Change detection data
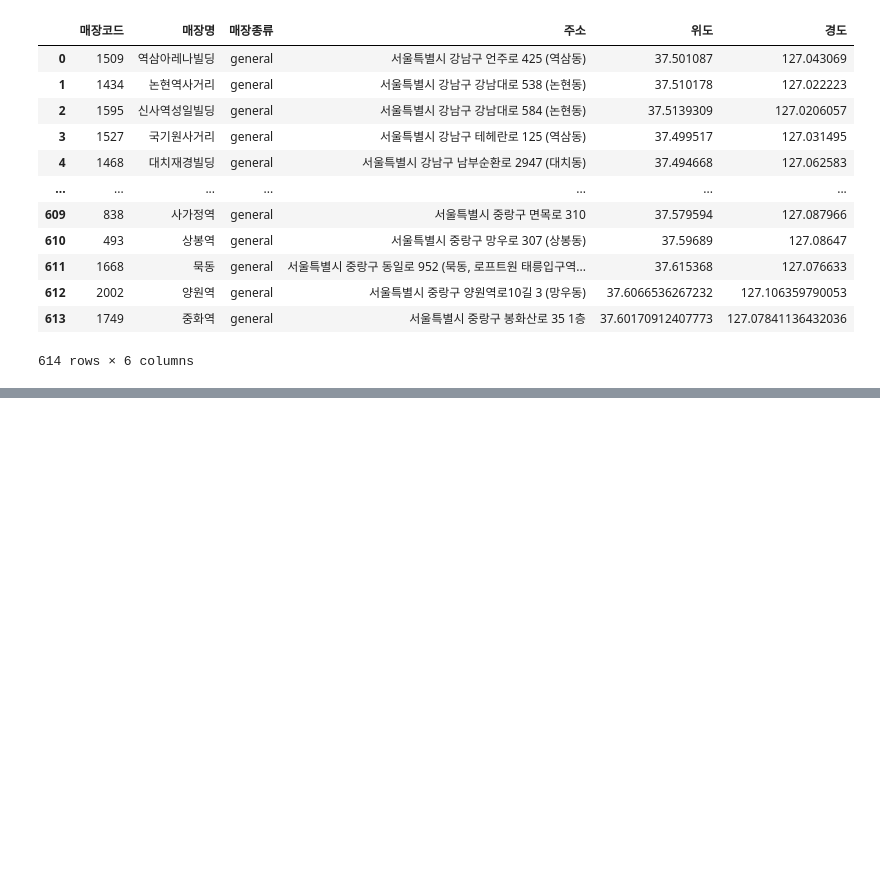
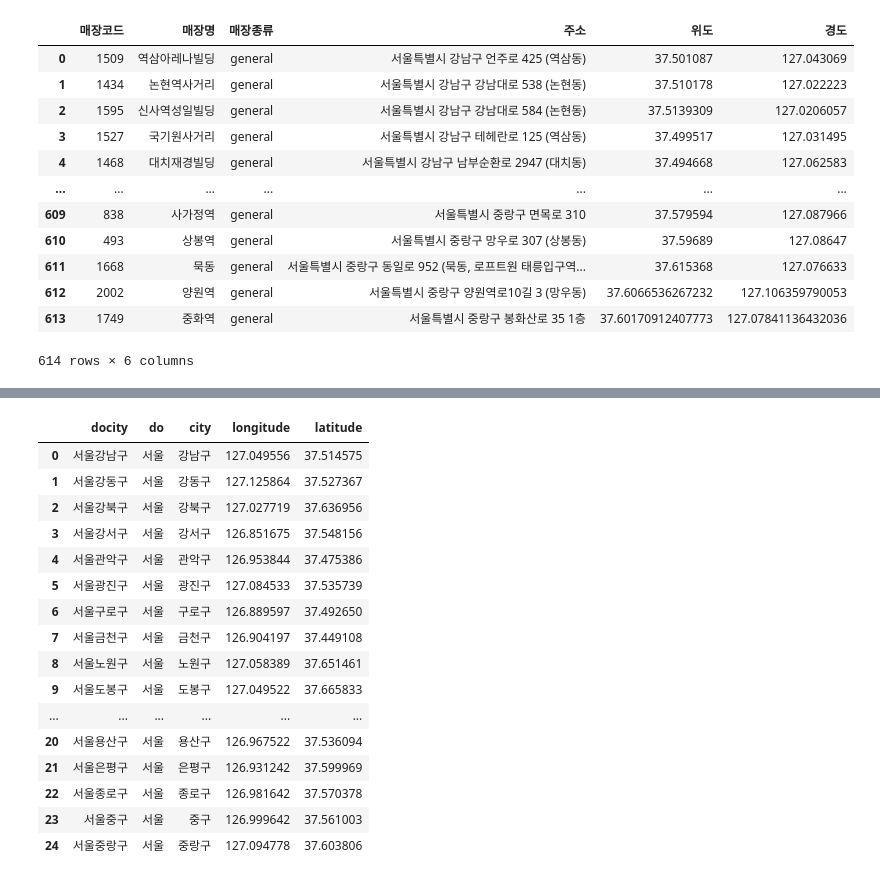
Before and after one commit to LEUNSU/iot-bigdata-2024, a Jupyter notebook: day02/dba06_starbucks_analysis.ipynb, the cells around one changed output, grey strips where cells are left out. Cells and saved outputs as stored; diff of their text form; code cells hidden in the pictures; blank space fills up the shorter version.

```diff
--- a/day02/dba06_starbucks_analysis.ipynb
+++ b/day02/dba06_starbucks_analysis.ipynb
@@ -259,0 +262,3 @@ df_seoulStore.to_csv('./data/스타벅스_서울매장정보_최종.csv')
+# %%
+# 전국 시군구 위경도 엑셀파일 로드
+df_koreaManicipality = pd.read_excel('./data/전국_시군구_위경도.xlsx')
@@ -259,0 +274,27 @@ df_seoulStore.to_csv('./data/스타벅스_서울매장정보_최종.csv')
+# %%
+# 서울 구별 데이터 필터링
+seoulList = df_koreaManicipality['do'] == '서울'
+# %%
+df_koreaManicipality = df_koreaManicipality[seoulList]
+# %%
+df_koreaManicipality.reset_index(drop=True, inplace=True)
+# %%
+df_koreaManicipality
+# %% [output]
+|  | docity | do | city | longitude | latitude |
+| 0 | 서울강남구 | 서울 | 강남구 | 127.049556 | 37.514575 |
+| 1 | 서울강동구 | 서울 | 강동구 | 127.125864 | 37.527367 |
+| 2 | 서울강북구 | 서울 | 강북구 | 127.027719 | 37.636956 |
+| 3 | 서울강서구 | 서울 | 강서구 | 126.851675 | 37.548156 |
+| 4 | 서울관악구 | 서울 | 관악구 | 126.953844 | 37.475386 |
+| 5 | 서울광진구 | 서울 | 광진구 | 127.084533 | 37.535739 |
+| 6 | 서울구로구 | 서울 | 구로구 | 126.889597 | 37.492650 |
+| 7 | 서울금천구 | 서울 | 금천구 | 126.904197 | 37.449108 |
+| 8 | 서울노원구 | 서울 | 노원구 | 127.058389 | 37.651461 |
+| 9 | 서울도봉구 | 서울 | 도봉구 | 127.049522 | 37.665833 |
+| ... | ... | ... | ... | ... | ... |
+| 20 | 서울용산구 | 서울 | 용산구 | 126.967522 | 37.536094 |
+| 21 | 서울은평구 | 서울 | 은평구 | 126.931242 | 37.599969 |
+| 22 | 서울종로구 | 서울 | 종로구 | 126.981642 | 37.570378 |
+| 23 | 서울중구 | 서울 | 중구 | 126.999642 | 37.561003 |
+| 24 | 서울중랑구 | 서울 | 중랑구 | 127.094778 | 37.603806 |
```
Also changed, not shown: parts of 5 cells of this notebook, 1 other file.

> _The task_
Please retype the data exactly, but do not carry over any picture.

> _Exercise response_
Before and after one commit to LEUNSU/iot-bigdata-2024, a Jupyter notebook: day02/dba06_starbucks_analysis.ipynb, the cells around one changed output, grey strips where cells are left out. Cells and saved outputs as stored; diff of their text form; code cells hidden in the pictures; blank space fills up the shorter version.

```diff
--- a/day02/dba06_starbucks_analysis.ipynb
+++ b/day02/dba06_starbucks_analysis.ipynb
@@ -259,0 +262,3 @@ df_seoulStore.to_csv('./data/스타벅스_서울매장정보_최종.csv')
+# %%
+# 전국 시군구 위경도 엑셀파일 로드
+df_koreaManicipality = pd.read_excel('./data/전국_시군구_위경도.xlsx')
@@ -259,0 +274,27 @@ df_seoulStore.to_csv('./data/스타벅스_서울매장정보_최종.csv')
+# %%
+# 서울 구별 데이터 필터링
+seoulList = df_koreaManicipality['do'] == '서울'
+# %%
+df_koreaManicipality = df_koreaManicipality[seoulList]
+# %%
+df_koreaManicipality.reset_index(drop=True, inplace=True)
+# %%
+df_koreaManicipality
+# %% [output]
+|  | docity | do | city | longitude | latitude |
+| 0 | 서울강남구 | 서울 | 강남구 | 127.049556 | 37.514575 |
+| 1 | 서울강동구 | 서울 | 강동구 | 127.125864 | 37.527367 |
+| 2 | 서울강북구 | 서울 | 강북구 | 127.027719 | 37.636956 |
+| 3 | 서울강서구 | 서울 | 강서구 | 126.851675 | 37.548156 |
+| 4 | 서울관악구 | 서울 | 관악구 | 126.953844 | 37.475386 |
+| 5 | 서울광진구 | 서울 | 광진구 | 127.084533 | 37.535739 |
+| 6 | 서울구로구 | 서울 | 구로구 | 126.889597 | 37.492650 |
+| 7 | 서울금천구 | 서울 | 금천구 | 126.904197 | 37.449108 |
+| 8 | 서울노원구 | 서울 | 노원구 | 127.058389 | 37.651461 |
+| 9 | 서울도봉구 | 서울 | 도봉구 | 127.049522 | 37.665833 |
+| ... | ... | ... | ... | ... | ... |
+| 20 | 서울용산구 | 서울 | 용산구 | 126.967522 | 37.536094 |
+| 21 | 서울은평구 | 서울 | 은평구 | 126.931242 | 37.599969 |
+| 22 | 서울종로구 | 서울 | 종로구 | 126.981642 | 37.570378 |
+| 23 | 서울중구 | 서울 | 중구 | 126.999642 | 37.561003 |
+| 24 | 서울중랑구 | 서울 | 중랑구 | 127.094778 | 37.603806 |
```
Also changed, not shown: parts of 5 cells of this notebook, 1 other file.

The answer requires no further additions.